**Instructions for the task**: What is needed is an exact reproduction of the listing, without its pictures.

[Start of Attachment]

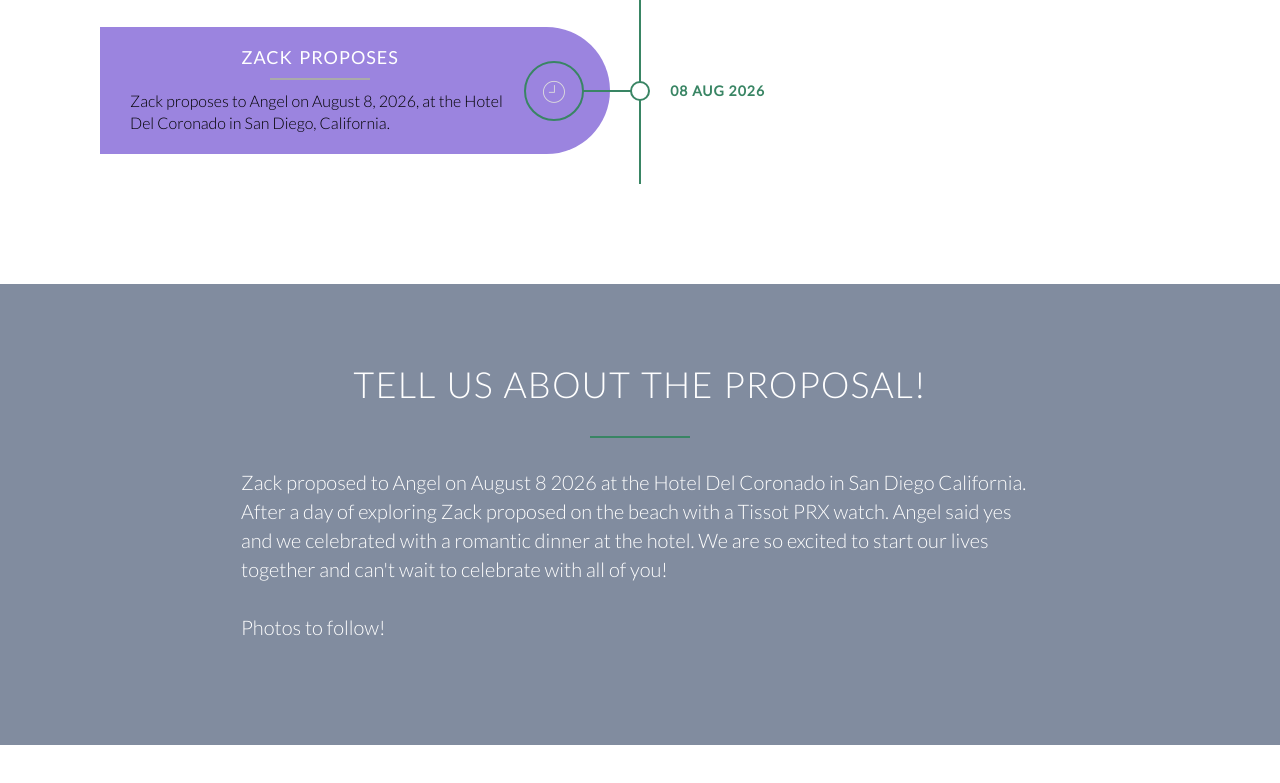
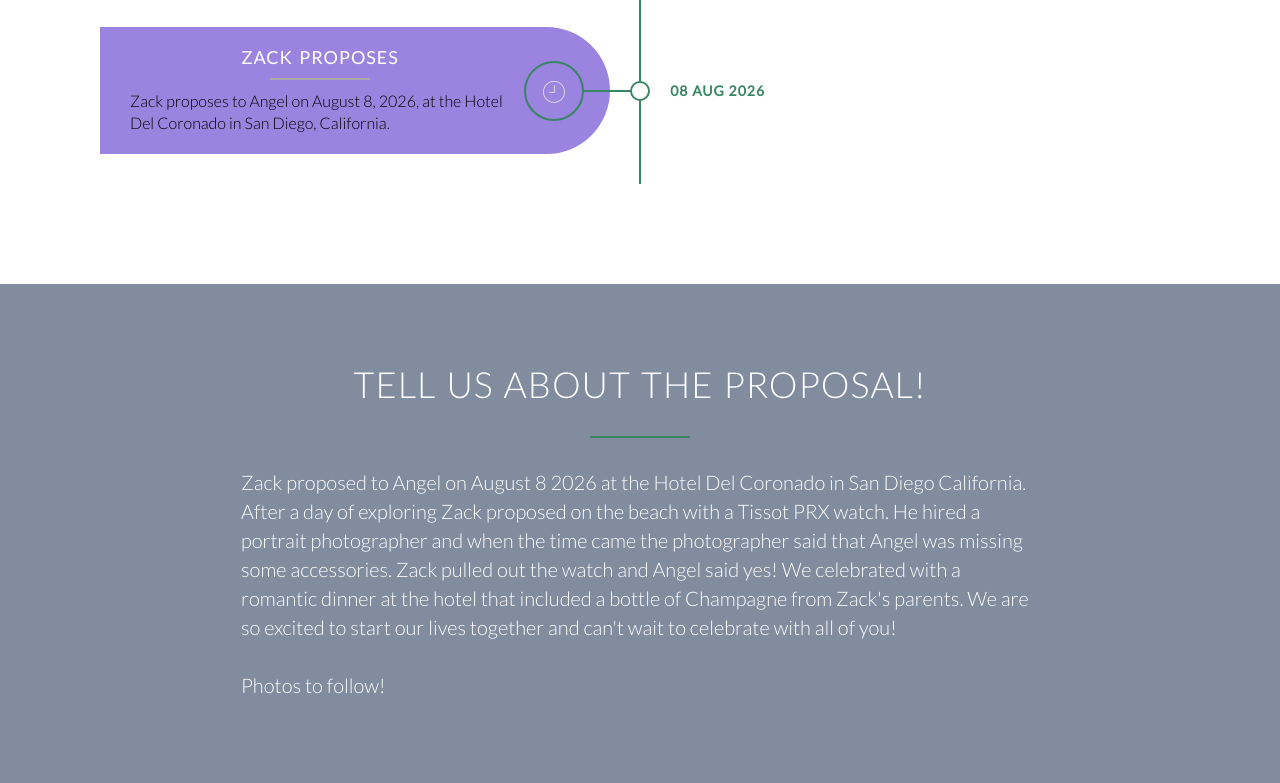
Before and after one commit to Zwilcox96/wedding-site, a plain HTML site: page index.html in a window 1280 px wide. Shown: the part 4276-5059 px from the top of the page. Before the commit the page ends 5021 px from the top, so only its background shows below. Drawn offline with nearby package versions, Linux system fonts and the light colour scheme; files whose address does not match are found by name.

Commit message:
Added more copy for the proposal

```diff
--- a/index.html
+++ b/index.html
@@ -167,7 +167,7 @@
             <h2>Tell us about the proposal!</h2>
             <div class="row">
                 <p class="long-copy">
-                    Zack proposed to Angel on August 8 2026 at the Hotel Del Coronado in San Diego California. After a day of exploring Zack proposed on the beach with a Tissot PRX watch. Angel said yes and we celebrated with a romantic dinner at the hotel. We are so excited to start our lives together and can't wait to celebrate with all of you!
+                    Zack proposed to Angel on August 8 2026 at the Hotel Del Coronado in San Diego California. After a day of exploring Zack proposed on the beach with a Tissot PRX watch. He hired a portrait photographer and when the time came the photographer said that Angel was missing some accessories. Zack pulled out the watch and Angel said yes! We celebrated with a romantic dinner at the hotel that included a bottle of Champagne from Zack's parents. We are so excited to start our lives together and can't wait to celebrate with all of you!
                     <br><br>
                     Photos to follow!
                 </p>
```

[End of Attachment]

**Solution for this exercise**:
Before and after one commit to Zwilcox96/wedding-site, a plain HTML site: page index.html in a window 1280 px wide. Shown: the part 4276-5059 px from the top of the page. Before the commit the page ends 5021 px from the top, so only its background shows below. Drawn offline with nearby package versions, Linux system fonts and the light colour scheme; files whose address does not match are found by name.

Commit message:
Added more copy for the proposal

```diff
--- a/index.html
+++ b/index.html
@@ -167,7 +167,7 @@
             <h2>Tell us about the proposal!</h2>
             <div class="row">
                 <p class="long-copy">
-                    Zack proposed to Angel on August 8 2026 at the Hotel Del Coronado in San Diego California. After a day of exploring Zack proposed on the beach with a Tissot PRX watch. Angel said yes and we celebrated with a romantic dinner at the hotel. We are so excited to start our lives together and can't wait to celebrate with all of you!
+                    Zack proposed to Angel on August 8 2026 at the Hotel Del Coronado in San Diego California. After a day of exploring Zack proposed on the beach with a Tissot PRX watch. He hired a portrait photographer and when the time came the photographer said that Angel was missing some accessories. Zack pulled out the watch and Angel said yes! We celebrated with a romantic dinner at the hotel that included a bottle of Champagne from Zack's parents. We are so excited to start our lives together and can't wait to celebrate with all of you!
                     <br><br>
                     Photos to follow!
                 </p>
```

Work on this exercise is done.